Rainy season means flooded crossings for bicycle-riding merchants or ba-toleka
The Lengola forest covers most of the TL2 landscape south of Kisangani and west, southwest of Ubundu, from nearly the Lomami to the Lualaba. A vast region which, before independence 50 years ago, was one of the country’s major centers for production of rice, coffee and rubber.
An abandoned rice-hulling plant in an empty forest clearing
We traveled west from Ubundu along forest foot paths that were once major roads emerging incongruously on looming complexes of abandoned brick building (rizeries and coffee plantations) standing in old forest clearings. Even the Belgian King Baudouin came along this road in 1957. Now it’s forgotten land. The villagers that remain eke out a meager living selling local rice and dried fish (the flooded forests are the preferred habitat of clarid catfish) to bicycle riding merchants from Kisangani.
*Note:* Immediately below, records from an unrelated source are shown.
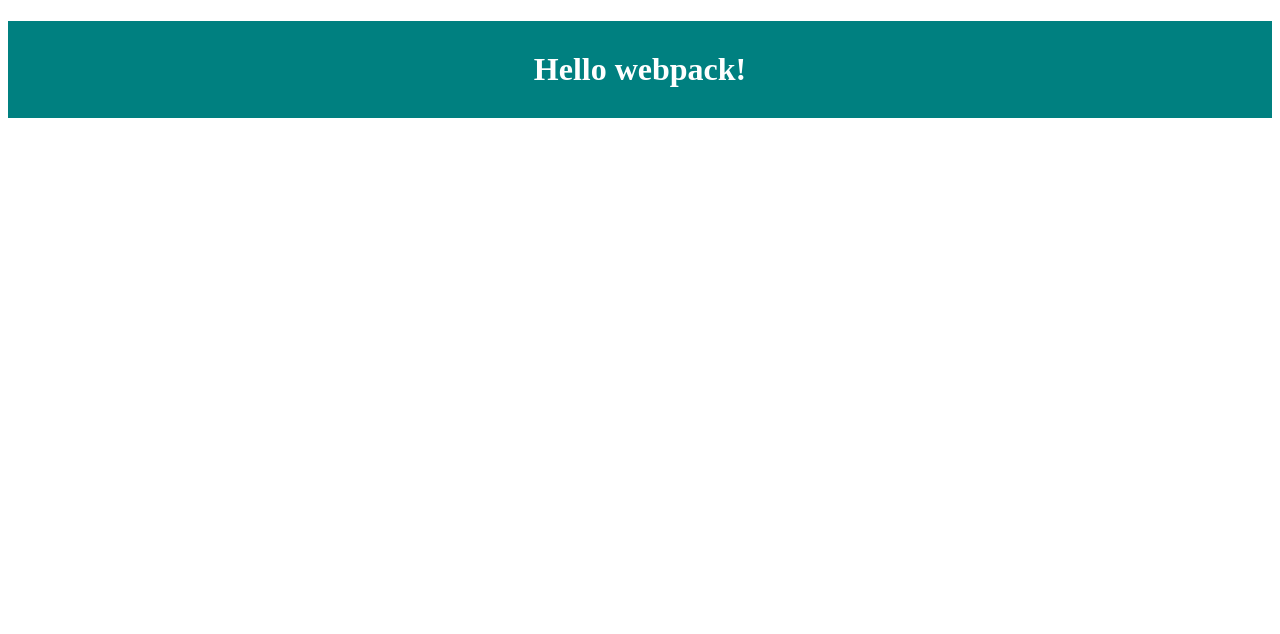
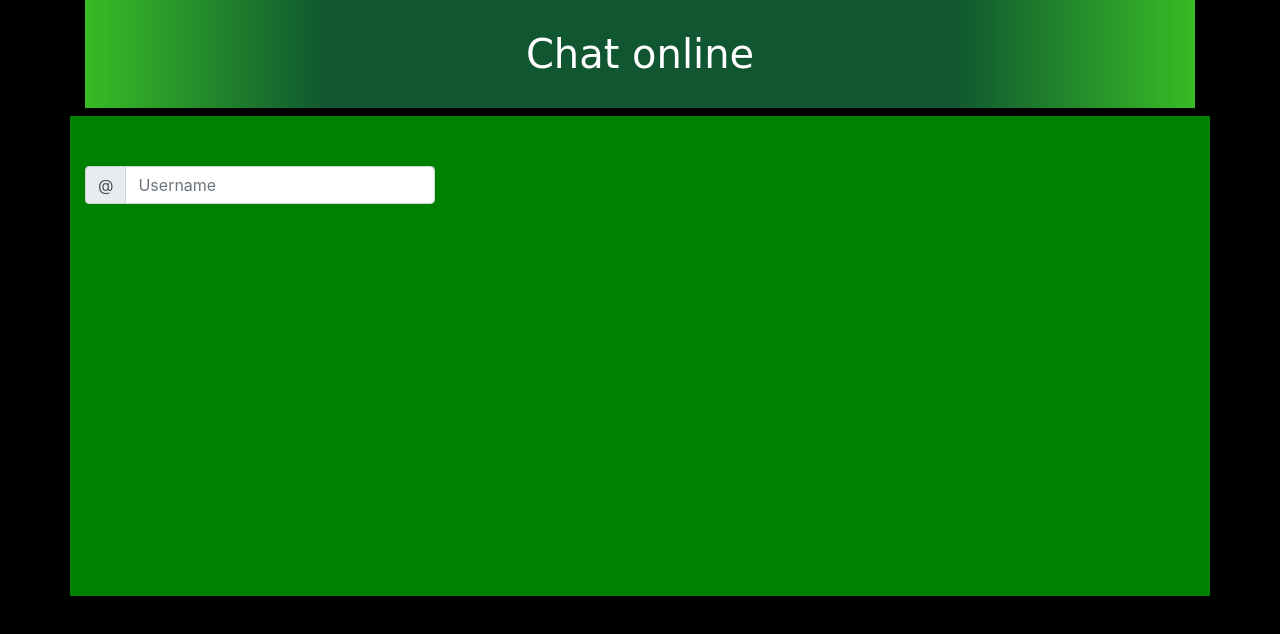
Before and after one commit to arbuzaicer/chat, a website built with webpack: page src/index.html in a window 1280 px wide. Built offline with nearby package versions, Linux system fonts and the light colour scheme; a web font is replaced by a local one.

Commit message:
first steps in design

```diff
--- a/src/index.html
+++ b/src/index.html
@@ -6,7 +6,36 @@
     <meta name="viewport"
           content="width=device-width, user-scalable=no, initial-scale=1.0, maximum-scale=1.0, minimum-scale=1.0" />
     <title>Webpack starter</title>
+    <link href="https://fonts.googleapis.com/css?family=Fredericka+the+Great&display=swap" rel="stylesheet">
+    <link rel="stylesheet" href="https://stackpath.bootstrapcdn.com/bootstrap/4.3.1/css/bootstrap.min.css">
 </head>
 <body>
+
+<section class="header">
+    <div class="container">
+        <div class="row">
+            <div class="col-sm-12">
+                <h1 class="header_name">Chat online</h1>
+            </div>
+        </div>
+    </div>
+</section>
+<section class="content">
+    <div class="container">
+        <div class="row main_body">
+            <div class="col-md-4">
+                <div class="users_info">
+                    <div class="input-group mb-3">
+                        <div class="input-group-prepend">
+                            <span class="input-group-text" id="basic-addon1">@</span>
+                        </div>
+                        <input type="text" class="form-control" placeholder="Username" aria-label="Username" aria-describedby="basic-addon1">
+                    </div>
+                </div>
+             </div>
+        </div>
+    </div>
+</section>
+
 </body>
 </html>
--- a/src/js/index.js
+++ b/src/js/index.js
@@ -2,18 +2,6 @@ import 'babel-polyfill';
 import _ from 'lodash';
 
 import './../sass/styles.scss';
-
-const getHeader = () => {
-  const helloWebpack = _.join(['Hello', 'webpack!'], ' ');
-  console.log(helloWebpack);
-  const element = document.createElement('h1');
-
-  element.innerHTML = helloWebpack;
-
-  return element;
-};
-
-document.body.appendChild(getHeader());
 
 const o = {
   foo: {
--- a/src/sass/styles.scss
+++ b/src/sass/styles.scss
@@ -1,10 +1,26 @@
 $color: teal;
+
+body {
+  padding: 0;
+  margin: 0;
+  background: black;
+}
 
 h1 {
   display: flex;
   justify-content: center;
   padding: 30px;
-  background-color: $color;
+  background: -webkit-linear-gradient(left, rgb(55,188,37) 0%,rgb(16,86,49) 22%,rgb(16,86,49) 78%,rgb(55,188,37) 100%);
   color: white;
+  font-family: 'Fredericka the Great', cursive;
+  font-size: 40px;
   text-align: center;
 }
+
+.main_body {
+  height: 60vh;
+  background: green;
+}
+.users_info {
+  margin-top: 50px;
+}
```
Also changed, not shown: 1 other file.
Motorcycle and bicycle are the only vehicles down the overgrown roads
We have had wonderful hospitality from Ernest Klaibundji, the spry 60 year old Chief of Walengola-Wabira at Bagwasi, who put us up in his house and spent much of the day before yesterday helping us fill out our map of his 40,000 km2 chefferie. His stories of the remarkable economic rise and collapse are poignant. Now he has offered to guide us himself personally into his forest.
Dino explains our survey work, then Ernest explains the reality of today’s Balengola
We have opted for two circuits on each side of the middle Ruiki River .
Dino and Ernest left yesterday for Munionge where Ernest will take supplies in two pirogues and paddle three days up the Ruiki to Batitobeka village. I will join Dino tomorrow at Batibakungu village.
Crossing the Ruiki River with our motorcycle in the dugout
According to Ernest, both okapi and the “giant” chimpanzee, (as opposed to the bonobo) occur. We will see. So far, we have not been overwhelmed with evidence of wildlife.”